## Task goal
Looking through the listing that follows, count every line with the string "center" and state the number alone.

___ Extracted data ___

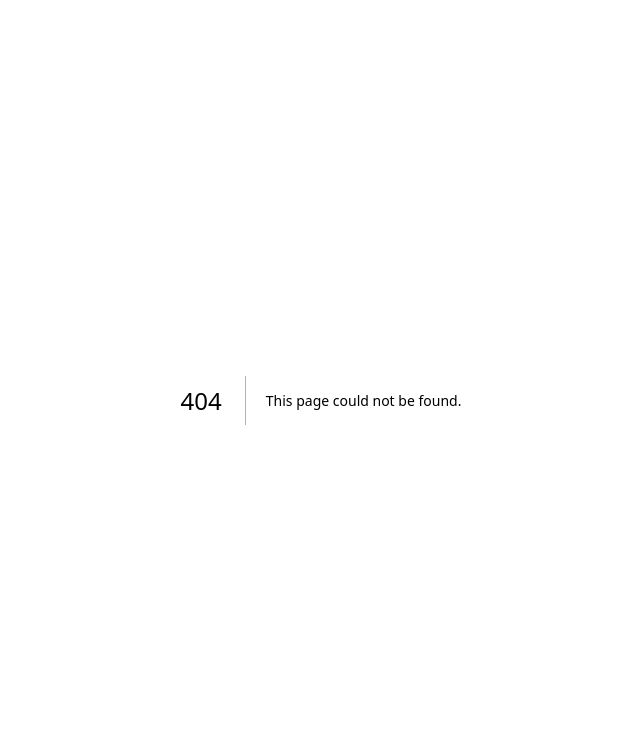
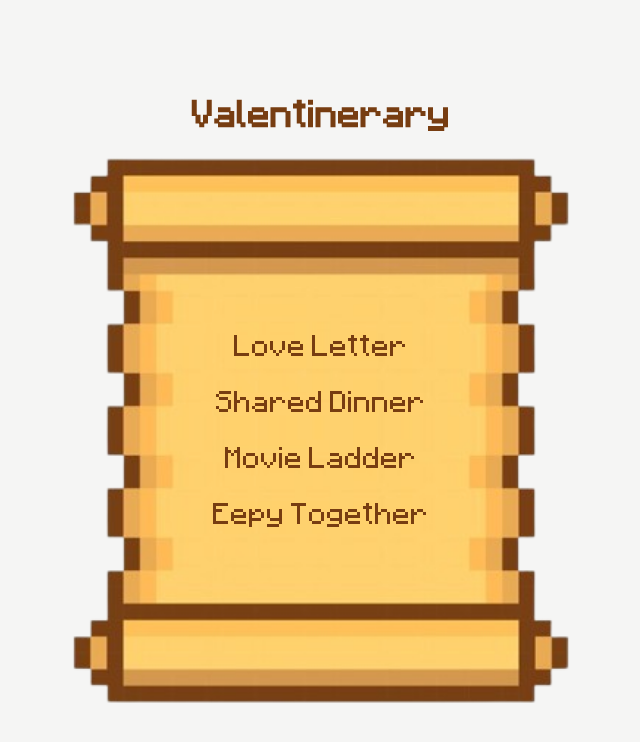
Before and after one commit to zalzarim/love-letter, a Next.js app: page /valentinerary in a window 1280 px wide. Before the commit this address had no page. Shown: the top 742 px of the page, without its empty margins (319-959 px from the left). Built offline with nearby package versions, Linux system fonts and the light colour scheme.

Commit message:
Add itinerary page

```diff
--- a/src/app/agenda/page.tsx
+++ /dev/null
@@ -1,7 +0,0 @@
-export default function Home() {
-  return (
-    <div className="h-screen bg-[#e3f1ff] flex flex-col gap-6 items-center justify-center">
-      <p className="text-black">Agenda</p>
-    </div>
-  );
-}
--- a/src/app/page.tsx
+++ b/src/app/page.tsx
@@ -17,7 +17,7 @@ export default function Home() {
   const handleKeyDown = (e: React.KeyboardEvent<HTMLInputElement>) => {
     if (e.key === "Enter") {
       if (input.trim() === "DAWG") {
-        router.push("/agenda");
+        router.push("/valentinerary");
       } else {
         setInput("");
       }
@@ -25,7 +25,7 @@ export default function Home() {
   };
 
   return (
-    <div className="h-screen bg-[#e3f1ff] flex flex-col gap-6 items-center justify-center">
+    <div className="h-screen bg-[#f5f5f4] flex flex-col gap-6 items-center justify-center">
       <div id="header">
         <p className="text-black text-2xl font-bold">{"You've got mail!"}</p>
       </div>
--- /dev/null
+++ b/src/app/valentinerary/page.tsx
@@ -0,0 +1,27 @@
+import Link from "next/link";
+
+export const metadata = {
+    title: "valentinerary | love letter to kev",
+    description: "from zal",
+  };
+
+export default function Home() {
+  return (
+    <div className="h-screen bg-[#f5f5f4] flex flex-col gap-6 justify-center items-center">
+        <div>
+            <p className="text-[#773d11] text-3xl font-black">Valentinerary</p>
+        </div>
+
+        <div className="relative w-[500px] h-auto">
+        <img src="/images/paper.png" alt="Paper" className="w-full h-auto" />
+
+        <div className="absolute top-1/2 left-1/2 -translate-x-1/2 -translate-y-1/2 flex flex-col items-center w-[80%] text-center text-[#773d11] text-2xl space-y-2 gap-4">
+          <Link href={"/letter"} className="transition-transform duration-300 hover:scale-105">Love Letter</Link>
+          <Link href={"/dinner"}  className="transition-transform duration-300 hover:scale-105">Shared Dinner</Link>
+          <Link href={"/movie"}  className="transition-transform duration-300 hover:scale-105">Movie Ladder</Link>
+          <Link href={"/eepy"}  className="transition-transform duration-300 hover:scale-105">Eepy Together</Link>
+        </div>
+      </div>
+    </div>
+  );
+}
```
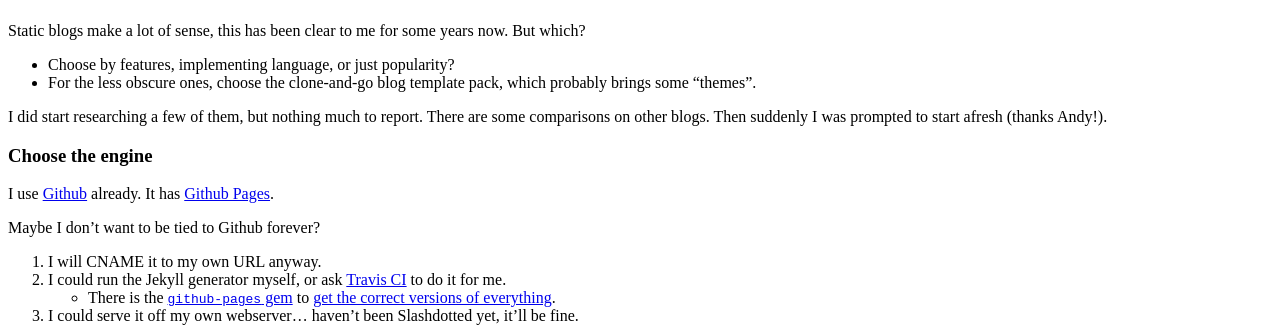
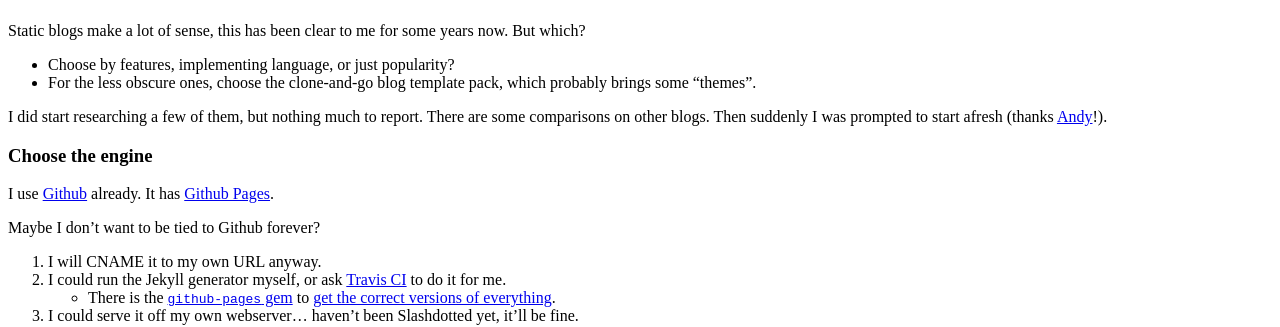
Before and after one commit to mcast/mcast.github.io, a Jekyll site: the page built from _posts/2015-06-30-jekyll-from-scratch.md, in a window 1280 px wide and 900 px high. Shown: the part 443-770 px from the top of the window. Built offline with Jekyll 4.4.1, drawn with Linux system fonts in a browser that asks for light colours; part of the change alters nothing that is shown.

```diff
--- a/_posts/2015-06-30-jekyll-from-scratch.md
+++ b/_posts/2015-06-30-jekyll-from-scratch.md
@@ -26,7 +26,7 @@ Static blogs make a lot of sense, this has been clear to me for some years now.
 * Choose by features, implementing language, or just popularity?
 * For the less obscure ones, choose the clone-and-go blog template pack, which probably brings some "themes".
 
-I did start researching a few of them, but nothing much to report.  There are some comparisons on other blogs.  Then suddenly I was prompted to start afresh (thanks Andy!).
+I did start researching a few of them, but nothing much to report.  There are some comparisons on other blogs.  Then suddenly I was prompted to start afresh (thanks [Andy](https://github.com/andrewyatz)!).
 
 ### Choose the engine
 
```
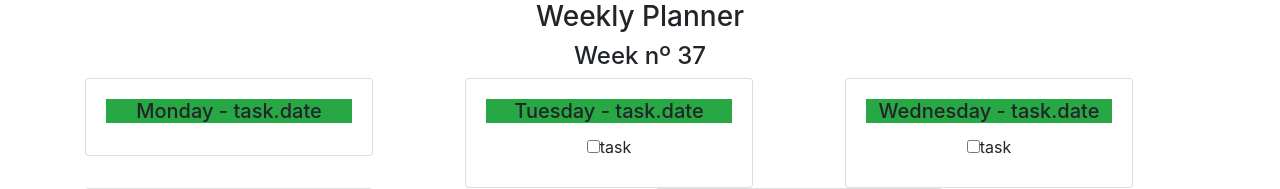
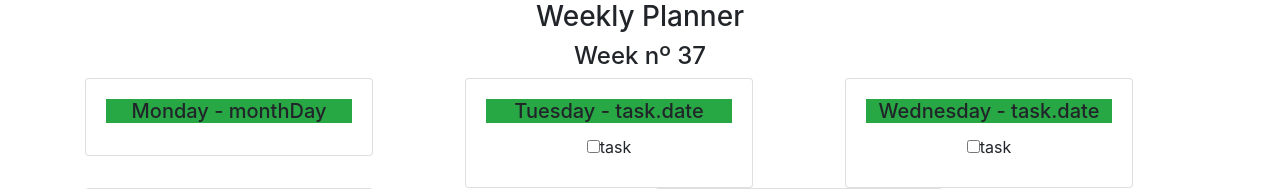
Before and after one commit to BertoPolo/week-planner, a React (Create React App) app: page / in a window 1280 px wide. Shown: the top 189 px of the page. Built offline with nearby package versions, Linux system fonts and the light colour scheme.

Commit message:
Update Home.jsx

```diff
--- a/src/components/Home.jsx
+++ b/src/components/Home.jsx
@@ -20,7 +20,6 @@ const Home = () => {
         e.preventDefault()
 
         // create a random ID
-
         function generateUniqueId() {
             let randomId;
 
@@ -31,8 +30,7 @@ const Home = () => {
             return randomId;
         }
         const lala = generateUniqueId()
-        //retrieve the day of the week from the introduced date
-        // const weekDayNumber = date.getDay() => date already gives the day of the week
+
         setTasks([...tasks,
         { id: lala, title: title, startTime: startTime, endTime: endTime, date: date, isDone: false, description: description }])
 
@@ -53,6 +51,16 @@ const Home = () => {
         return weekNumber;
     }
 
+    //gets the day of the week of the task to be mapped in each day of the week
+    const getTaskWeekDay = () => {
+        let dateToSplitedText = date.toString().split(" ")[0]
+        // let dayOfWeek = dateToSplitedText[0]
+
+        return dateToSplitedText
+    }
+    const taskWeekDay = getTaskWeekDay()
+    console.log(taskWeekDay)
+
     return (
 
         <>
@@ -69,14 +77,13 @@ const Home = () => {
                     <Col>
                         <Card style={{ width: '18rem' }}>
                             <Card.Body>
-                                <Card.Title className="bg-success">Monday - task.date</Card.Title>
+                                <Card.Title className="bg-success">Monday - monthDay </Card.Title>{/*  / task.date, cant be cause it dont know WHICH task */}
 
 
                                 <div>
-                                    {/* {tasks.map((task) => { */}
-                                    {/* return <p>{task && task.title}</p> */}
-                                    {/* })} */}
-
+                                    {(taskWeekDay === "Mon") && tasks.map((task) => {
+                                        return <p>{task && task.title}</p>
+                                    })}
                                 </div>
                             </Card.Body>
                         </Card>
```
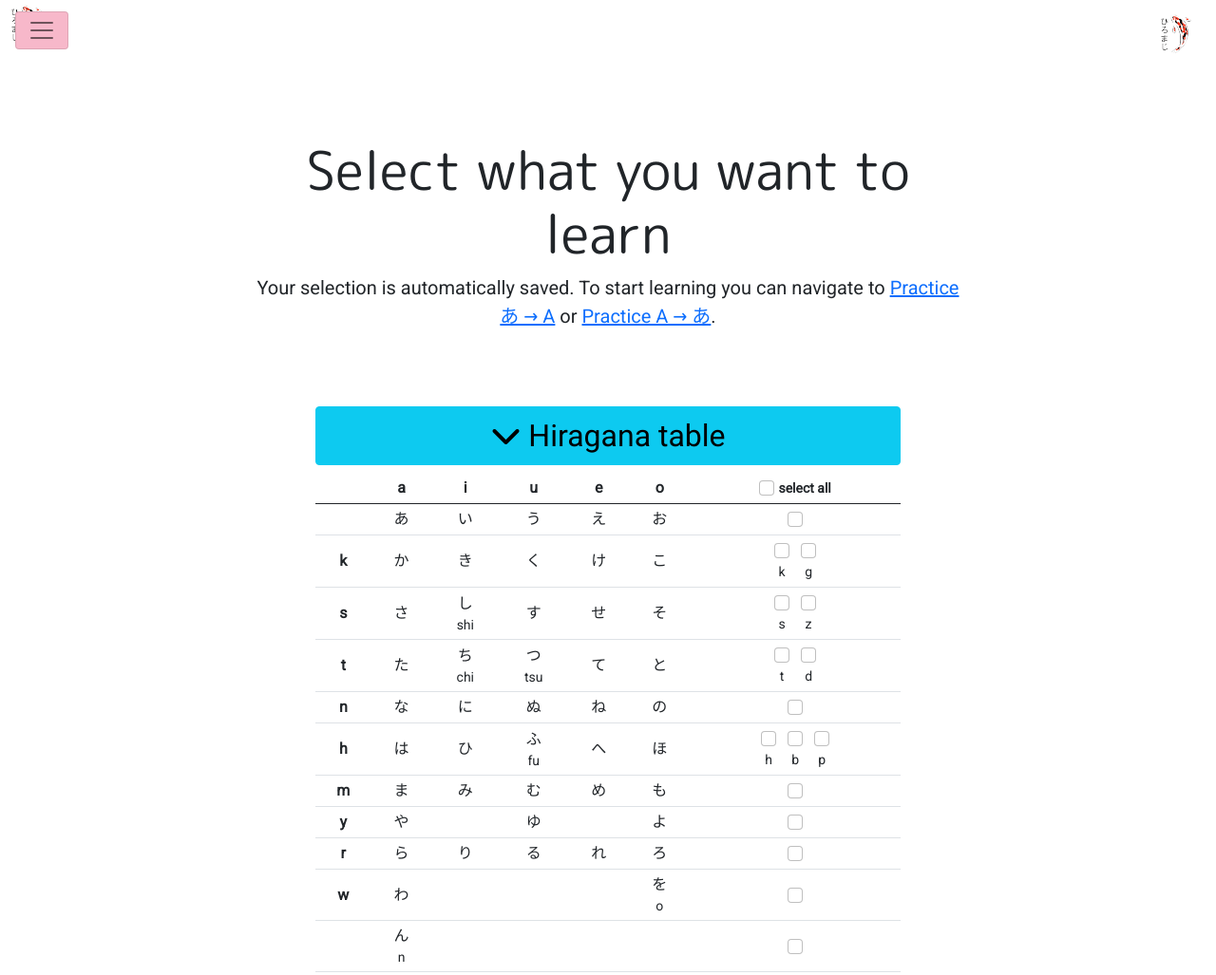
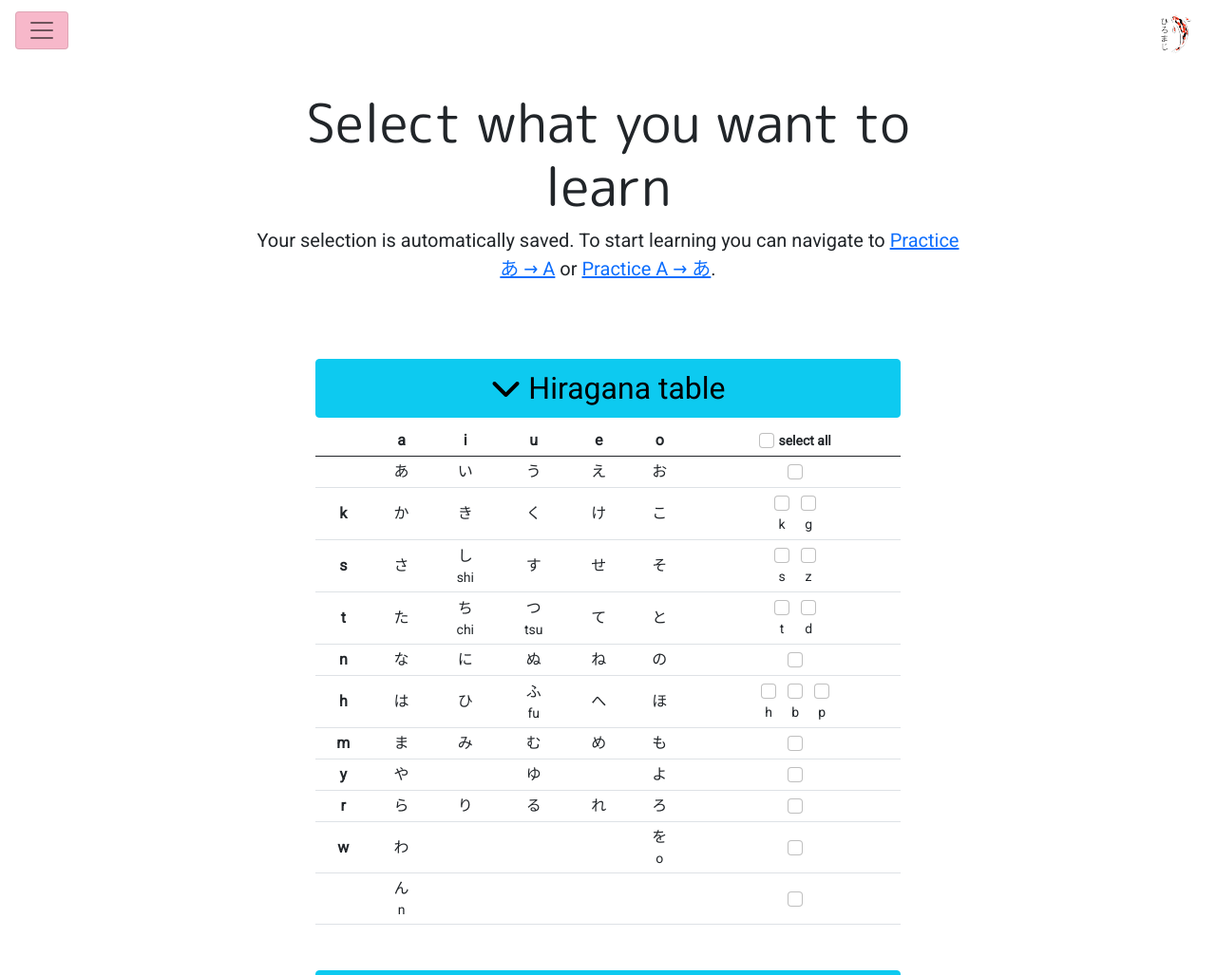
Before and after one commit to malthee/Hiromaji, a plain HTML site: page selection_page.html in a window 1280 px wide. Shown: the top 1027 px of the page at 95% size. Drawn offline with Linux system fonts and the light colour scheme.

```diff
--- a/selection_page.html
+++ b/selection_page.html
@@ -27,7 +27,6 @@
 
 <body>
     <header>
-        <img src="img/hiromaji_logo.svg" class="top-icon" alt="Hiromaji Logo" height="50px" width="50px"></img>
         <nav class="navbar navbar-light fixed-top">
             <div class="navbar-container ms-3 mt-1">
                 <button class="navbar-toggler collapsed" type="button" data-bs-toggle="collapse"
```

___

## Answer section
5